#### Dataset records ####
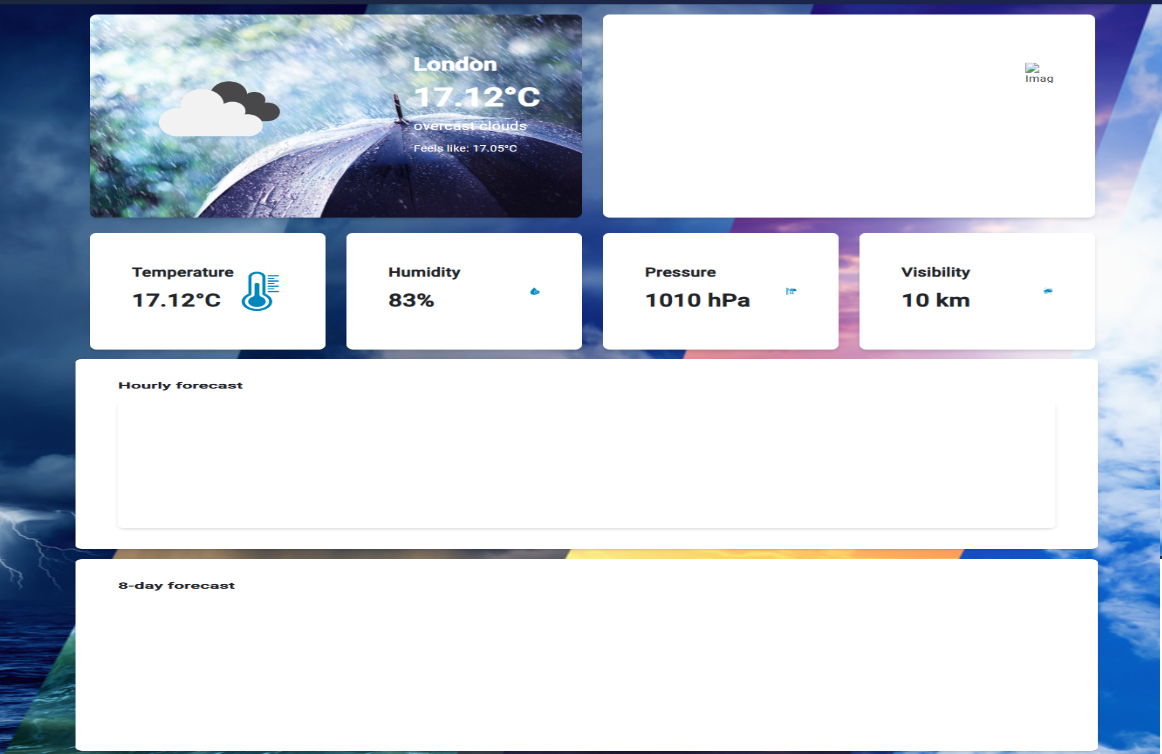
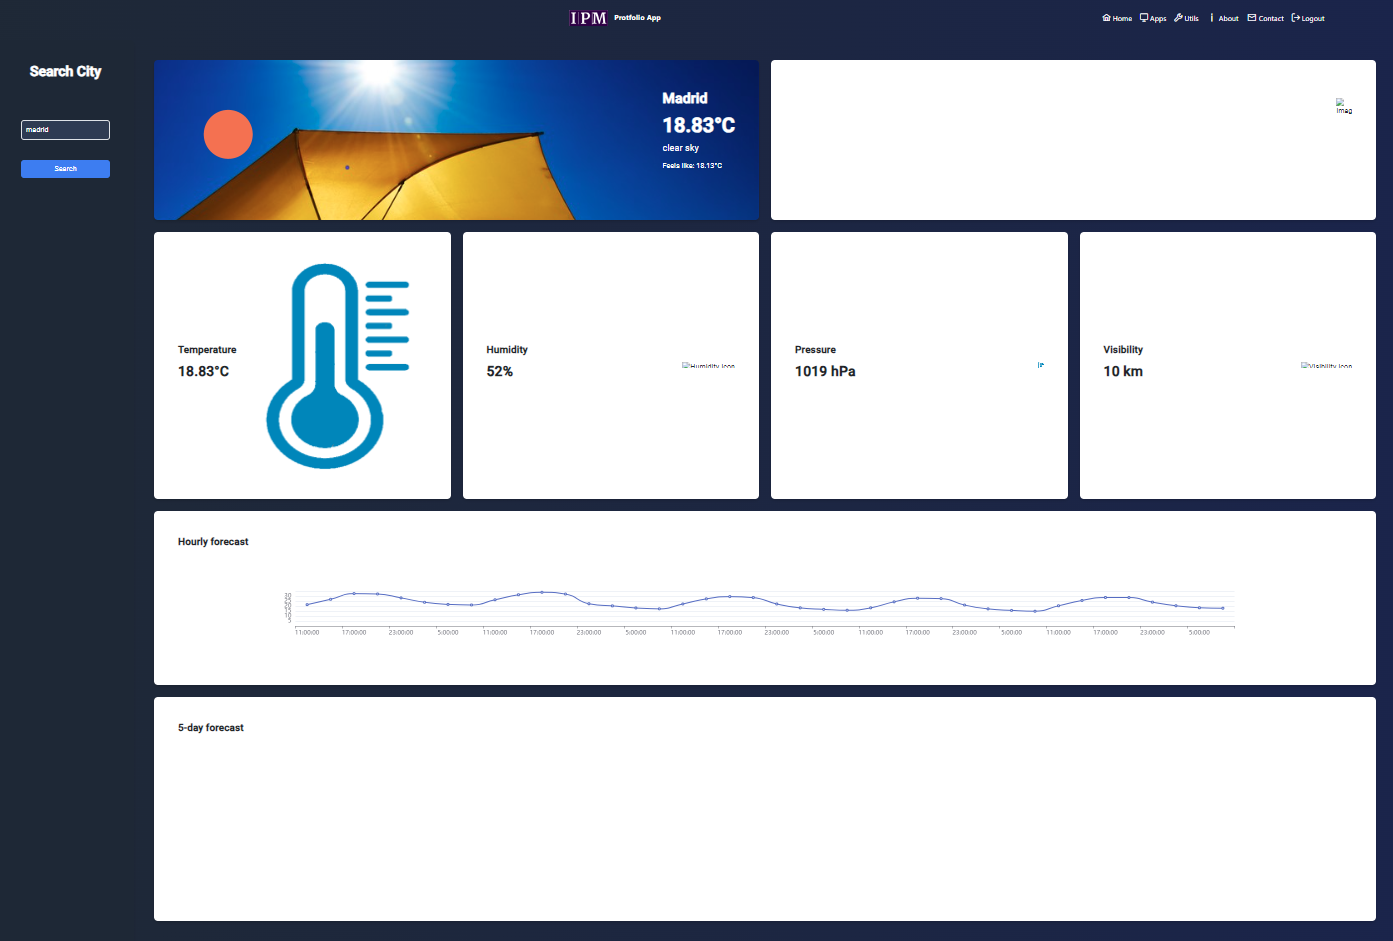
modified:   src/app/Apps-Tools/app-weather/components/forecast/forecast.component.ts 	modified:   src/app/Apps-Tools/app-weather/components/weather-results/weather-results.component.css 	modified:   src/app/Apps-Tools/app-weather/components/weather-results/weather-results.component.html 	modified:  

diff --git a/src/app/Apps-Tools/app-weather/components/weather-results/weather-results.component.ts b/src/app/Apps-Tools/app-weather/components/weather-results/weather-results.component.ts
@@ -1,33 +1,40 @@
-import { Component, Input, OnInit } from '@angular/core';
+import { Component, Input, OnInit, OnChanges, SimpleChanges } from '@angular/core';
 
 @Component({
   selector: 'app-weather-results',
   templateUrl: './weather-results.component.html',
   styleUrls: ['./weather-results.component.css']
 })
-export class WeatherResultsComponent implements OnInit {
+export class WeatherResultsComponent implements OnInit, OnChanges {
   @Input() weather: any;
   @Input() forecast: any;
   @Input() chartData: any;
+
   currentDate: string = '';
   currentTime: string = '';
   hourlyChartOptions: any;
   dailyChartOptions: any;
-  weeklyForecast: any[] = [];  // Añadimos la definición de weeklyForecast
-  recommendation: { text: string, imageUrl: string, backgroundImageUrl: string } = {
-    text: 'No recommendation available.',
-    imageUrl: 'assets/default-image.png',
-    backgroundImageUrl: 'assets/default-bg.jpg'
-  };
+  weeklyForecast: any[] = [];
+  recommendation: { text: string, imageUrl: string } = { text: '', imageUrl: '' };
 
   ngOnInit(): void {
     if (this.weather && this.forecast && this.chartData) {
-      this.setDateTime();
-      this.setHourlyChartOptions();
-      this.setDailyChartOptions();
-      this.setWeeklyForecast();
-      this.setRecommendation();
+      this.initializeData();
     }
+  }
+
+  ngOnChanges(changes: SimpleChanges): void {
+    if (changes['weather'] && this.weather) {
+      this.initializeData();
+    }
+  }
+
+  initializeData(): void {
+    this.setDateTime();
+    this.setHourlyChartOptions();
+    this.setDailyChartOptions();
+    this.setWeeklyForecast();
+    this.setRecommendation();
   }
 
   setDateTime() {
@@ -57,8 +64,8 @@ export class WeatherResultsComponent implements OnInit {
   }
 
   setDailyChartOptions() {
-    const dates = this.forecast.list.filter((entry: any, index: number) => index % 8 === 0).slice(0, 5).map((entry: any) => new Date(entry.dt * 1000).toLocaleDateString());
-    const temperatures = this.forecast.list.filter((entry: any, index: number) => index % 8 === 0).slice(0, 5).map((entry: any) => entry.main.temp);
+    const dates = this.forecast.map((entry: any) => new Date(entry.dt * 1000).toLocaleDateString());
+    const temperatures = this.forecast.map((entry: any) => entry.temp.day);
 
     this.dailyChartOptions = {
       xAxis: {
@@ -77,18 +84,17 @@ export class WeatherResultsComponent implements OnInit {
   }
 
   setWeeklyForecast() {
-    this.weeklyForecast = this.forecast.list.filter((entry: any, index: number) => index % 8 === 0).slice(0, 5).map((data: any) => ({
+    this.weeklyForecast = this.forecast.slice(0, 5).map((data: any) => ({
       name: new Date(data.dt * 1000).toLocaleDateString('default', { weekday: 'short', month: 'short', day: 'numeric' }),
       temp: {
-        day: data.main.temp,
-        night: data.main.temp_min
+        day: data.temp.day,
       },
       weather: data.weather
     }));
   }
 
   getBackgroundImage() {
-    const weatherDescription = this.weather.weather[0].description.toLowerCase();
+    const weatherDescription = this.weather['weather'][0].description.toLowerCase();
 
     switch (true) {
       case weatherDescription.includes('clear') || weatherDescription.includes('few clouds') || weatherDescription.includes('scattered clouds'):
@@ -105,42 +111,37 @@ export class WeatherResultsComponent implements OnInit {
   }
 
   setRecommendation() {
-    const weatherDescription = this.weather.weather[0].description.toLowerCase();
+    const weatherDescription = this.weather['weather'][0].description.toLowerCase();
 
     switch (true) {
       case weatherDescription.includes('clear') || weatherDescription.includes('few clouds') || weatherDescription.includes('scattered clouds'):
         this.recommendation = {
           text: 'It\'s a beautiful day! Why not go for a walk or have a picnic?',
-          imageUrl: 'assets/recommendations/buenclima.jpg',
-          backgroundImageUrl: 'assets/typeofday/soleado.jpg'
+          imageUrl: 'assets/recommendations/buenclima.jpg'
         };
         break;
       case weatherDescription.includes('broken clouds') || weatherDescription.includes('overcast clouds'):
         this.recommendation = {
           text: 'It\'s a bit cloudy today. How about visiting a museum or going to the movies?',
-          imageUrl: 'assets/recommendations/museum.png.jpg',
-          backgroundImageUrl: 'assets/typeofday/cloud.jpg'
+          imageUrl: 'assets/recommendations/museum.png'
         };
         break;
       case weatherDescription.includes('rain') || weatherDescription.includes('shower rain') || weatherDescription.includes('thunderstorm'):
         this.recommendation = {
           text: 'It\'s raining outside. Why not stay indoors and read a book or play a game?',
-          imageUrl: 'assets/recommendations/juegosmesa.png',
-          backgroundImageUrl: 'assets/typeofday/rainy.jpg'
+          imageUrl: 'assets/recommendations/juegosmesa.png'
         };
         break;
       case weatherDescription.includes('snow') || weatherDescription.includes('light snow') || weatherDescription.includes('heavy snow'):
         this.recommendation = {
           text: 'It\'s snowing! How about building a snowman or going skiing?',
-          imageUrl: 'assets/recommendations/urbalchill.jpg',
-          backgroundImageUrl: 'assets/typeofday/snow.jpg'
+          imageUrl: 'assets/recommendations/urbalchill.jpg'
         };
         break;
       default:
         this.recommendation = {
           text: 'Be careful out there! The weather is extreme.',
-          imageUrl: 'assets/recommendations/becarefull.png',
-          backgroundImageUrl: 'assets/typeofday/extreme.jpg'
+          imageUrl: 'assets/recommendations/becarefull.png'
         };
         break;
     }

diff --git a/src/app/Apps-Tools/app-weather/components/weather-results/weather-results.component.html b/src/app/Apps-Tools/app-weather/components/weather-results/weather-results.component.html
@@ -1,35 +1,44 @@
-<div class="grid grid-cols-1 md:grid-cols-2 lg:grid-cols-4 gap-4 w-full md:max-w-6xl mx-auto">
+<div class="grid grid-cols-1 md:grid-cols-10 lg:grid-cols-10 gap-4 w-full md:max-w-8xl mx-auto">
   <!-- Información principal -->
-  <div [style.backgroundImage]="getBackgroundImage()" class="bg-white p-6 rounded-lg shadow-md flex flex-col col-span-1 md:col-span-2 lg:col-span-2 bg-cover bg-center">
+  <div [style.backgroundImage]="getBackgroundImage()" class="bg-gradient-to-r from-white to-blue-300 p-6 rounded-lg shadow-md flex flex-col col-span-1 md:col-span-4 lg:col-span-4 bg-cover bg-center">
     <div class="flex items-center justify-between mb-4">
       <div>
-        <img src="http://openweathermap.org/img/wn/{{ weather.weather[0].icon }}@4x.png" alt="Weather Icon">
+        <img src="http://openweathermap.org/img/wn/{{ weather['weather'][0].icon }}@4x.png" alt="Weather Icon">
       </div>
       <div>
         <h2 class="text-3xl text-white font-bold">{{ weather.name }}</h2>
         <p class="text-xl text-white">{{ currentDate }} {{ currentTime }}</p>
         <p class="text-5xl text-white font-bold">{{ weather.main.temp }}°C</p>
-        <p class="text-lg text-white">{{ weather.weather[0].description }}</p>
+        <p class="text-lg text-white">{{ weather['weather'][0].description }}</p>
         <p class="mt-2 text-white text-sm">Feels like: {{ weather.main.feels_like }}°C</p>
       </div>
     </div>
   </div>
 
   <!-- Recomendación de actividades -->
-  <div *ngIf="recommendation" [style.backgroundImage]="recommendation.backgroundImageUrl" class="bg-white p-6 rounded-lg shadow-md flex flex-col col-span-1 md:col-span-2 lg:col-span-2 bg-cover bg-center">
+  <div [style.backgroundImage]="'url(' + recommendation.imageUrl + ')'" class="bg-gradient-to-r from-white to-blue-300 p-6 rounded-lg shadow-md flex flex-col col-span-1 md:col-span-4 lg:col-span-4 row-span-1 md:row-span-2 lg:row-span-2 bg-cover bg-center">
     <div class="flex items-center justify-between mb-4">
       <div>
         <h2 class="text-3xl font-bold text-white">Recomendación de actividades</h2>
         <p class="text-lg text-white">{{ recommendation.text }}</p>
       </div>
-      <div>
-        <img [src]="recommendation.imageUrl" alt="Imagen de la actividad recomendada" class="h-24 w-24 object-cover">
+    </div>
+  </div>
+
+  <!-- Pronóstico semanal -->
+  <div class="bg-gradient-to-r from-white to-blue-300 p-6 rounded-lg shadow-md col-span-1 md:col-span-2 lg:col-span-2 row-span-1 md:row-span-3 lg:row-span-3">
+    <h3 class="text-xl font-bold mb-4">5-day forecast</h3>
+    <div class="grid grid-cols-5 gap-4">
+      <div *ngFor="let day of weeklyForecast" class="flex flex-col items-center">
+        <p class="text-lg font-bold">{{ day.name }}</p>
+        <img src="http://openweathermap.org/img/wn/{{ day.weather[0].icon }}@2x.png" alt="Weather Icon">
+        <p class="text-lg">{{ day.temp.day }}°C</p>
       </div>
     </div>
   </div>
 
   <!-- Tarjeta de Temperatura -->
-  <div class="bg-white p-6 rounded-lg shadow-md flex items-center justify-between">
+  <div class="bg-gradient-to-r from-blue-50 to-white p-6 rounded-lg shadow-md flex items-center justify-between">
     <div>
       <p class="text-xl font-bold">Temperature</p>
       <p class="text-3xl font-bold">{{ weather.main.temp }}°C</p>
@@ -40,18 +49,18 @@
   </div>
 
   <!-- Tarjeta de Humedad -->
-  <div class="bg-white p-6 rounded-lg shadow-md flex items-center justify-between">
+  <div class="bg-gradient-to-r from-blue-50 to-white p-5 rounded-lg shadow-md flex items-start justify-between">
     <div>
-      <p class="text-xl font-bold">Humidity</p>
-      <p class="text-3xl font-bold">{{ weather.main.humidity }}%</p>
+      <p class="text-base font-bold">Humidity</p>
+      <p class="text-base font-bold">{{ weather.main.humidity }}%</p>
     </div>
     <div>
-      <img src="assets/humedad.png" alt="Humidity Icon" class="h-24 w-24">
+      <img src="assets/humedad.png" alt="Humidity Icon" >
     </div>
   </div>
 
   <!-- Tarjeta de Presión -->
-  <div class="bg-white p-6 rounded-lg shadow-md flex items-center justify-between">
+  <div class="bg-gradient-to-r from-blue-50 to-white p-5 rounded-lg shadow-md flex items-center justify-between">
     <div>
       <p class="text-xl font-bold">Pressure</p>
       <p class="text-3xl font-bold">{{ weather.main.pressure }} hPa</p>
@@ -62,7 +71,7 @@
   </div>
 
   <!-- Tarjeta de Visibilidad -->
-  <div class="bg-white p-6 rounded-lg shadow-md flex items-center justify-between">
+  <div class="bg-gradient-to-r from-blue-50 to-white p-5 rounded-lg shadow-md flex items-center justify-between">
     <div>
       <p class="text-xl font-bold">Visibility</p>
       <p class="text-3xl font-bold">{{ weather.visibility / 1000 }} km</p>
@@ -73,14 +82,8 @@
   </div>
 
   <!-- Gráfica del clima por horas -->
-  <div class="bg-white p-6 rounded-lg shadow-md col-span-1 md:col-span-2 lg:col-span-4">
+  <div class="bg-gradient-to-r from-white to-blue-300 p-5 rounded-lg shadow-md col-span-1 md:col-span-8 lg:col-span-8">
     <h3 class="text-xl font-bold mb-4">Hourly forecast</h3>
     <app-forecast [forecastData]="forecast"></app-forecast>
-  </div>
-
-  <!-- Pronóstico semanal -->
-  <div class="bg-white p-6 rounded-lg shadow-md col-span-1 md:col-span-2 lg:col-span-4">
-    <h3 class="text-xl font-bold mb-4">5-day forecast</h3>
-    <div echarts [options]="dailyChartOptions" class="echart" style="height: 300px;"></div>
   </div>
 </div>

diff --git a/src/app/Apps-Tools/app-weather/components/forecast/forecast.component.ts b/src/app/Apps-Tools/app-weather/components/forecast/forecast.component.ts
@@ -1,23 +1,24 @@
-import { Component, Input, OnInit } from '@angular/core';
+import { Component, Input, OnChanges } from '@angular/core';
+import { EChartsOption } from 'echarts';
 
 @Component({
   selector: 'app-forecast',
   templateUrl: './forecast.component.html',
   styleUrls: ['./forecast.component.css']
 })
-export class ForecastComponent implements OnInit {
+export class ForecastComponent implements OnChanges {
   @Input() forecastData: any;
-  options: any;  // Definimos la propiedad options
+  options: EChartsOption = {};
 
-  ngOnInit(): void {
+  ngOnChanges(): void {
     if (this.forecastData) {
       this.setOptions();
     }
   }
 
-  setOptions() {
-    const dates = this.forecastData.slice(0, 8).map((entry: any) => new Date(entry.dt * 1000).toLocaleTimeString([], { hour: '2-digit', minute: '2-digit' }));
-    const temperatures = this.forecastData.slice(0, 8).map((entry: any) => entry.main.temp);
+  setOptions(): void {
+    const dates = this.forecastData.list.map((entry: any) => new Date(entry.dt * 1000).toLocaleTimeString());
+    const temperatures = this.forecastData.list.map((entry: any) => entry.main.temp);
 
     this.options = {
       xAxis: {
@@ -35,4 +36,3 @@ export class ForecastComponent implements OnInit {
     };
   }
 }
-

diff --git a/src/app/Apps-Tools/app-weather/components/weather-results/weather-results.component.css b/src/app/Apps-Tools/app-weather/components/weather-results/weather-results.component.css
@@ -11,8 +11,8 @@
   grid-template-columns: repeat(2, 1fr);
 }
 
-.grid-cols-4 {
-  grid-template-columns: repeat(4, 1fr);
+.grid-cols-3 {
+  grid-template-columns: repeat(3, 1fr);
 }
 
 .bg-white {
@@ -20,11 +20,11 @@
 }
 
 .p-6 {
-  padding: 16px;
+  padding: 1.5rem; 
 }
 
 .rounded-lg {
-  border-radius: 8px;
+  border-radius: 0.5rem; /* 8px */
 }
 
 .shadow-md {
@@ -32,27 +32,27 @@
 }
 
 .text-3xl {
-  font-size: 24px;
+  font-size: 1.875rem; /* 30px */
 }
 
 .font-bold {
-  font-weight: bold;
+  font-weight: 700;
 }
 
 .text-lg {
-  font-size: 18px;
+  font-size: 1.125rem; /* 18px */
 }
 
 .text-sm {
-  font-size: 14px;
+  font-size: 0.875rem; /* 14px */
 }
 
 .h-32 {
-  height: 32px;
+  height: 8rem; /* 128px */
 }
 
 .w-32 {
-  width: 32px;
+  width: 8rem; /* 128px */
 }
 
 .object-cover {
@@ -60,9 +60,9 @@
 }
 
 .h-12 {
-  height: 12px;
+  height: 3rem; /* 48px */
 }
 
 .w-12 {
-  width: 12px;
+  width: 3rem; /* 48px */
 }

diff --git a/src/app/Apps-Tools/app-weather/components/weather-search/weather-search.component.html b/src/app/Apps-Tools/app-weather/components/weather-search/weather-search.component.html
@@ -1,5 +1,5 @@
-<main class="container mx-auto mt-8">
-  <div class="max-w-md mx-auto bg-gradient-to-r from-gray-800 to-blue-950 p-6 rounded-lg shadow-md">
+<div class="flex">
+  <div class="w-1/8  bg-gray-800 rounded-lg shadow-md">
     <h1 class="text-3xl font-bold mb-8 text-center text-white">Search City</h1>
     <form (ngSubmit)="getWeather()">
       <div class="mb-4">
@@ -8,5 +8,7 @@
       <button type="submit" class="w-full bg-blue-500 text-white p-2 rounded hover:bg-blue-400">Search</button>
     </form>
   </div>
-  <app-weather-results *ngIf="weather" [weather]="weather" [forecast]="forecast" [chartData]="chartData"></app-weather-results>
-</main>
+  <div class="w-7/8 p-6">
+    <app-weather-results *ngIf="weather" [weather]="weather" [forecast]="forecast" [chartData]="chartData"></app-weather-results>
+  </div>
+</div>

diff --git a/src/app/Apps-Tools/app-weather/components/weather-search/weather-search.component.css b/src/app/Apps-Tools/app-weather/components/weather-search/weather-search.component.css
@@ -1,8 +1,5 @@
 /* Añadir tus estilos personalizados aquí */
 
-.bg-blue-950 {
-  background-color: #1e3a8a;
-}
 
 .bg-image {
   background-image: url('/assets/weather_blue.jpg'); /* Ajustar la ruta según sea necesario */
####
▶ [Exercise aim] Considering only the data above, return the lines in which "width" occurs.

▶ [Exercise result]
-  width: 32px;
+  width: 8rem; /* 128px */
-  width: 12px;
+  width: 3rem; /* 48px */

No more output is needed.